Reimagine Cumberland:’ Officials break ground on Baltimore Street project
Credit: Cumberland Times News
CUMBERLAND, Md. — As plans are nearly complete for the launch of her new business, Alexandra Brawn said she felt as if she were dreaming.
Brawn and Jamie Wiseman co-own The Three Stars Arts, which will include pottery, stained glass and resin work, and hold its grand opening at 74 Baltimore St. on Saturday.
On Friday, the business partners were at the downtown McCoury Stage for the $15 million Baltimore Street Revitalization Project groundbreaking ceremony.
While construction for the project is expected to last a year to 18 months, Brawn and Wiseman were optimistic about their new venture, and thanked the downtown business community for being supportive.
“It’s really accepting,” Brawn said.
Roughly 100 folks were at the groundbreaking, including Cumberland’s Mayor and City Council, Allegany County commissioners, and representatives from the offices of U.S. Sens. Ben Cardin and Chris Van Hollen, and U.S. Rep. David Trone.
“This has been a long time coming,” Cumberland Mayor Ray Morriss told the crowd of the project, which began in 2014 when the Allegany Arts Council held a summit to explore ways the arts could foster economic development. “Good things are on the way.”
The project, “Reimagine Cumberland,” will open the pedestrian mall to automobile and bicycle traffic.
In the process, aging infrastructure will be replaced and 5G internet service will be added.
Morriss said the state “has been wonderful to work with” throughout the planning process for the redevelopment.
Maryland Comptroller Brooke Lierman said renaissance of the downtown Historic City Center is an “investment in the future.”
Lierman said she became comptroller because she supports such investments.
The project when completed will ensure people see “the beauty of these buildings,” she said. “They deserve to be preserved.”
Lierman said she’s eager for the project to come to fruition.
“I look forward to coming back to cut the ribbon,” she said.
Maryland Commerce Secretary Kevin Anderson said Downtown Cumberland is a living piece of history.
The revitalization project will enrich the community and boost spending in the city, he said.
“You all have made this happen,” Anderson said. “Great things are going to happen here and I can’t wait to see them.”
Matt Miller, executive director of the Cumberland Economic Development Corp., recalled early beginnings for the project.
“Tensions ran high early on,” he said and added that after much discussion, stakeholders “found common ground.”
Now, the project has “stimulated great interest” from private investors, Miller said.
Melinda Kelleher, executive director of the Downtown Development Commission, talked of people who invested ahead of the Baltimore Street project.
In the past 2 1/2 years, 26 new businesses have opened in the downtown development district, she said.

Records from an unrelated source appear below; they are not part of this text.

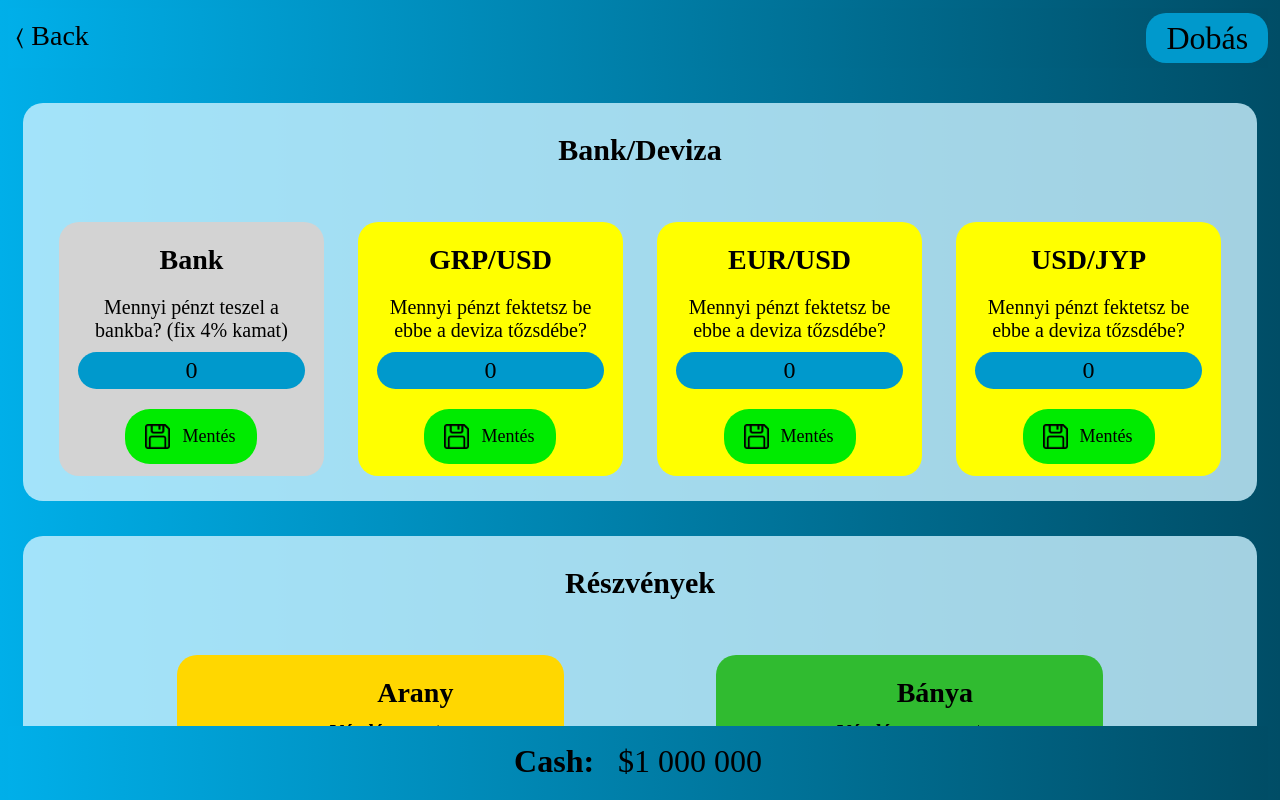
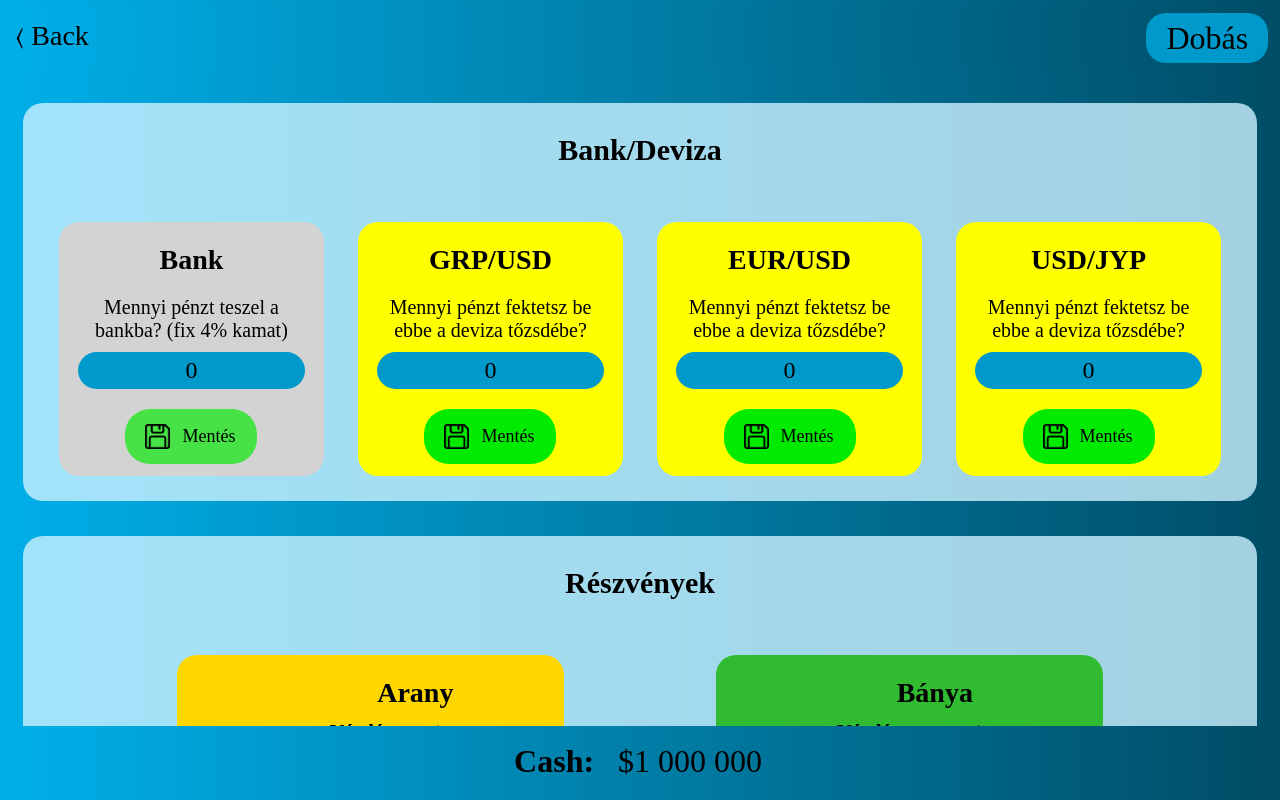
Before and after one commit to dvd2001/MyFirstMillion, an Angular app: page /game in a window 1280 px wide. In both pictures the pointer is over the button 191 px from the left and 436 px from the top of the page. Shown: the top 800 px of the page. Built offline with nearby package versions, Linux system fonts and the light colour scheme.

Commit message:
adding hover effect to save btns

```diff
--- a/src/app/components/game-page/game-page.css
+++ b/src/app/components/game-page/game-page.css
@@ -103,6 +103,11 @@ input[type=number] {
     padding-left: 20px;
     padding-right: 20px;
     margin-top: 10px;
+}
+
+.save:hover {
+    background-color: var(--bg-save-btn-hover);
+    cursor: pointer;
 }
 
 .level {
--- a/src/styles.css
+++ b/src/styles.css
@@ -41,6 +41,7 @@ body {
     --bg-bank: lightgray;
     --bg-devisa: yellow;
     --bg-save-btn: #00eb00;
+    --bg-save-btn-hover: #00eb00aa;
 }
 
 [data-theme="dark"] {
@@ -78,4 +79,5 @@ body {
     --bg-bank: gray;
     --bg-devisa: orangered;
     --bg-save-btn: green;
+    --bg-save-btn-hover: #008000aa;
 }
```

Kelleher asked that people support downtown businesses, especially during the construction process.
The project will also allow for more residential housing, she said.
“We’ll have a lot more people living downtown, which is wonderful,” she said.
Teresa McMinn is a reporter for the Cumberland Times-News. She can be reached at 304-639-2371 or firstname.lastname@example.org.